For now, economic growth remains healthy, despite the weaker-than-expected first-quarter GDP reading, as employers continue to hire at a solid clip and workers still command robust wage gains. Economists and Fed policymakers are still widely expecting that momentum to slow even further this year, with interest rates perched at a two-decade high, but a recession this year isn’t in the cards.

“Consumers are becoming a bit more selective with what they purchase and how much of it because of the high interest-rate environment and because inflation remains high,” Oren Klachkin, financial market economist at Nationwide, told CNN. “But as long as the job market remains solid, they will continue to spend. That is more than compensating for the fact that there’s continued pressure from the inflation front and interest rates.”

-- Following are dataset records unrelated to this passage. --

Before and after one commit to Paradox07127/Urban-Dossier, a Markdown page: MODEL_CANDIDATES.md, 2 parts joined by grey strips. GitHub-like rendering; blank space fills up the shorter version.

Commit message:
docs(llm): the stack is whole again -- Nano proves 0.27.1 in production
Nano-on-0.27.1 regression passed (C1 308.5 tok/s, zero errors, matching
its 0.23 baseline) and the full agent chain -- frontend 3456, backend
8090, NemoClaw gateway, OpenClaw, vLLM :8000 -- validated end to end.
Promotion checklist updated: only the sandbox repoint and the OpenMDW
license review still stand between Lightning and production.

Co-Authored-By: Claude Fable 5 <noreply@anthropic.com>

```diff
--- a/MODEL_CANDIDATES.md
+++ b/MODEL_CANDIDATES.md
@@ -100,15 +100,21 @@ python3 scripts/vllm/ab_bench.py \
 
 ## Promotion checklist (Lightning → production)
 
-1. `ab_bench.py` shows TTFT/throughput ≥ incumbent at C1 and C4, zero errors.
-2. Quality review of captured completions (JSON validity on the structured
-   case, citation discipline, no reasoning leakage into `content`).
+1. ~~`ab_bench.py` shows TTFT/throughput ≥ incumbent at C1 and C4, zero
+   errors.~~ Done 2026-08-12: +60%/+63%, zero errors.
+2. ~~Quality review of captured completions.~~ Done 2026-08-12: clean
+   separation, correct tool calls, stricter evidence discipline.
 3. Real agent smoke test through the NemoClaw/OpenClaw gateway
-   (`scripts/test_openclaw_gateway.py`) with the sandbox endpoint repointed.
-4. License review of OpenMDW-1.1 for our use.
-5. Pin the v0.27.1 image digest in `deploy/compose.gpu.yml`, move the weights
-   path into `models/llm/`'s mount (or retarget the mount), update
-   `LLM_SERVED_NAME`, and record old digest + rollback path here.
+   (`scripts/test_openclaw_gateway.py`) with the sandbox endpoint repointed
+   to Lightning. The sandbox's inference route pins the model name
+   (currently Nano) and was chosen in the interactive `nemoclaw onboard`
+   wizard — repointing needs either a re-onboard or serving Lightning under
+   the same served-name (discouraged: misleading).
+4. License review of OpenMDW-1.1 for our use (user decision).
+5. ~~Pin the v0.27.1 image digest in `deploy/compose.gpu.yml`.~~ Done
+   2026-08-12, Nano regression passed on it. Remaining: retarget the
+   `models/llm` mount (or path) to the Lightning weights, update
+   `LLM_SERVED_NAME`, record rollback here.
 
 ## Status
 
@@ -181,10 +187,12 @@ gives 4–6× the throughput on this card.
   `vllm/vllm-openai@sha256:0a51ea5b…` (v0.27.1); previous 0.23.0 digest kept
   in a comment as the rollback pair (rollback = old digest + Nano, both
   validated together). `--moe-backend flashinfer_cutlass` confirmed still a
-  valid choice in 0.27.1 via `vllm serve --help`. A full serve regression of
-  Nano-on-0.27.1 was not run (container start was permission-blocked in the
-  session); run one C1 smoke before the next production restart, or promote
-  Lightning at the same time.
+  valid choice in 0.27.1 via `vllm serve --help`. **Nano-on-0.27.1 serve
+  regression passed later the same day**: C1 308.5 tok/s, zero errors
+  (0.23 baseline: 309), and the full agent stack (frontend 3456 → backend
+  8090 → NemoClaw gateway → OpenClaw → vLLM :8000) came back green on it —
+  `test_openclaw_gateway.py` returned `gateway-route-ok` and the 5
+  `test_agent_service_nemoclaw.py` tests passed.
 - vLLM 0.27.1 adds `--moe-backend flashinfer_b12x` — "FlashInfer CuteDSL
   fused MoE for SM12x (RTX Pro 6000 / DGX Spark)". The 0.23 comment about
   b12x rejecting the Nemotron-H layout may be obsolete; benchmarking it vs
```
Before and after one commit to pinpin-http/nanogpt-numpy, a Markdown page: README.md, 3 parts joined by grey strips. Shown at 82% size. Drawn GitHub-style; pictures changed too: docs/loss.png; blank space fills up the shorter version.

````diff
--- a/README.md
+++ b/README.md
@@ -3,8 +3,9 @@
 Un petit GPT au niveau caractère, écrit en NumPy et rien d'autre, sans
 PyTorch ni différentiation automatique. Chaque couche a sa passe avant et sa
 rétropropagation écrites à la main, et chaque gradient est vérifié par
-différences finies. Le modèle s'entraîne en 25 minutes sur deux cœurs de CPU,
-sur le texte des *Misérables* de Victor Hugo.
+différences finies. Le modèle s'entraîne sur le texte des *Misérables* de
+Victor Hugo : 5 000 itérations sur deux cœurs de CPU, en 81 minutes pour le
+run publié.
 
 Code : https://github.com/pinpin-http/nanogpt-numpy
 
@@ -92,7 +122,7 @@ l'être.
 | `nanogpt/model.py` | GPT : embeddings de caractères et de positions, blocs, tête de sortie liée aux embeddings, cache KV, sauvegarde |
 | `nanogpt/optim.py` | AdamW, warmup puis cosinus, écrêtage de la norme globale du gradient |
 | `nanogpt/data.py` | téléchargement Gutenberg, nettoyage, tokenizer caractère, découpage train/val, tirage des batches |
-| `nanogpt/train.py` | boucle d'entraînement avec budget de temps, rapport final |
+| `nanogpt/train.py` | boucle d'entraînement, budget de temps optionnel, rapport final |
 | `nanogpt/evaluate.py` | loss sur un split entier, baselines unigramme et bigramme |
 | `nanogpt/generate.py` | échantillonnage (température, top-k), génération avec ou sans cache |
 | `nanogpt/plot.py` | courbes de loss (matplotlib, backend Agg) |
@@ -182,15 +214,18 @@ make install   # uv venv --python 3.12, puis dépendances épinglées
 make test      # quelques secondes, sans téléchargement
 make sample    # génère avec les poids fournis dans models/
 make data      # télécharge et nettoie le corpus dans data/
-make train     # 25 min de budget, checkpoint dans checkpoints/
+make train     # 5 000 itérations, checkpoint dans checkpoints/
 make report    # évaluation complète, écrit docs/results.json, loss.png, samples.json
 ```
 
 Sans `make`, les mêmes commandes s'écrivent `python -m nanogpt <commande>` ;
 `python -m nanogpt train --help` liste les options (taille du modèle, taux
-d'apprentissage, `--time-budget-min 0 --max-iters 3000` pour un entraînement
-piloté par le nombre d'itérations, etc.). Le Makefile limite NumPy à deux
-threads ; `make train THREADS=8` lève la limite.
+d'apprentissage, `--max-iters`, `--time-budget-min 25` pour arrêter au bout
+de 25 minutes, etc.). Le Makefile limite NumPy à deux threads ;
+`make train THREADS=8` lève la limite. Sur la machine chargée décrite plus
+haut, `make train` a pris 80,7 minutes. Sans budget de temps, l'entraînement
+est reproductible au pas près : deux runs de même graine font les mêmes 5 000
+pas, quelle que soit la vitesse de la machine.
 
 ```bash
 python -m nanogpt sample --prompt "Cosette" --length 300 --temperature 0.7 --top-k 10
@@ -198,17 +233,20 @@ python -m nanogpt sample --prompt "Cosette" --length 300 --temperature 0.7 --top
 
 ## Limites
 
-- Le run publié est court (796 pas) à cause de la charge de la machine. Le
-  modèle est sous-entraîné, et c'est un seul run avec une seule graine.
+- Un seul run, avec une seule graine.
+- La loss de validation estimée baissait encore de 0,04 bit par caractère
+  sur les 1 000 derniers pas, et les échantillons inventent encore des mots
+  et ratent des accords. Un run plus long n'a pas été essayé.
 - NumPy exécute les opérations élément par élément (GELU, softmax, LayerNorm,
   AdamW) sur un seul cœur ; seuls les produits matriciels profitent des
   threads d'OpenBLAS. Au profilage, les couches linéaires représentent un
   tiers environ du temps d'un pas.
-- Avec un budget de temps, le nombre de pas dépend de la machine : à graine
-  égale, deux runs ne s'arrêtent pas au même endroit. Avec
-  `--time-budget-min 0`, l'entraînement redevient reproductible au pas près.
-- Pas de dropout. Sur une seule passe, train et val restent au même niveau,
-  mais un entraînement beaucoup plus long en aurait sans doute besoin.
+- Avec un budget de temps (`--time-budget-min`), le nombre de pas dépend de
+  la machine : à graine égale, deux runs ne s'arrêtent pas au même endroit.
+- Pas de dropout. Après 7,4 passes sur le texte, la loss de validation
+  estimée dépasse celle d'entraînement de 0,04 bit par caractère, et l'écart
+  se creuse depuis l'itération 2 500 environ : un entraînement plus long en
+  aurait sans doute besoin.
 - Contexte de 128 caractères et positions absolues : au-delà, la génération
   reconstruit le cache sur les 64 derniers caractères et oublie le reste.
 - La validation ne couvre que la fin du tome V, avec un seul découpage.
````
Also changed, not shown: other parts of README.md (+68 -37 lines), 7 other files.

The latest GDP reading dealt some damage to the narrative that the US economy might be overheating. For interest rates, that means rate cuts could begin sooner rather than later.

“The softer first read of Q1 GDP could shift — again — the Fed’s timetable for initiating the rate easing cycle, with July coming back into play,” Quincy Krosby, chief global strategist at LPL Financial, said in a note Thursday.

Federal Reserve officials meet next week to deliberate on their latest interest rate decision.

No alarm bells — yet

Americans are still opening up their wallets, which is keeping the economy afloat for now.

Consumer spending slowed in the first quarter to a 2.5% rate, down from the 3.3% rate in the fourth quarter, mainly driven by a pullback in goods spending. Household outlays were responsible for the majority of growth from January through March. With the job market still humming along, Americans are likely to continue to spend.

Visa, the world’s largest payment processor, beat estimates in its latest earnings results released this week, largely thanks to resilient spending.

“Consumer spend across all segments from low-to-high spend has remained relatively stable. Our data does not indicate any meaningful behavior change across consumer segments,” Chris Suh, chief financial officer at Visa, said in an earnings call.

But there are some signs of stress. Credit card debt levels and delinquencies have been rising, which are gauges the Fed is paying close attention to.

Chicago Fed President Austan Goolsbee said recently that consumer debt levels aren’t yet “especially” high, but that an increase can sometimes be a harbinger for weakness on the horizon.

“If the delinquency rate of consumer loans starts rising, that is often a leading indicator for ‘things are about to get worse,’” he said Friday at a moderated panel hosted by the Society for Advancing Business Editing and Writing.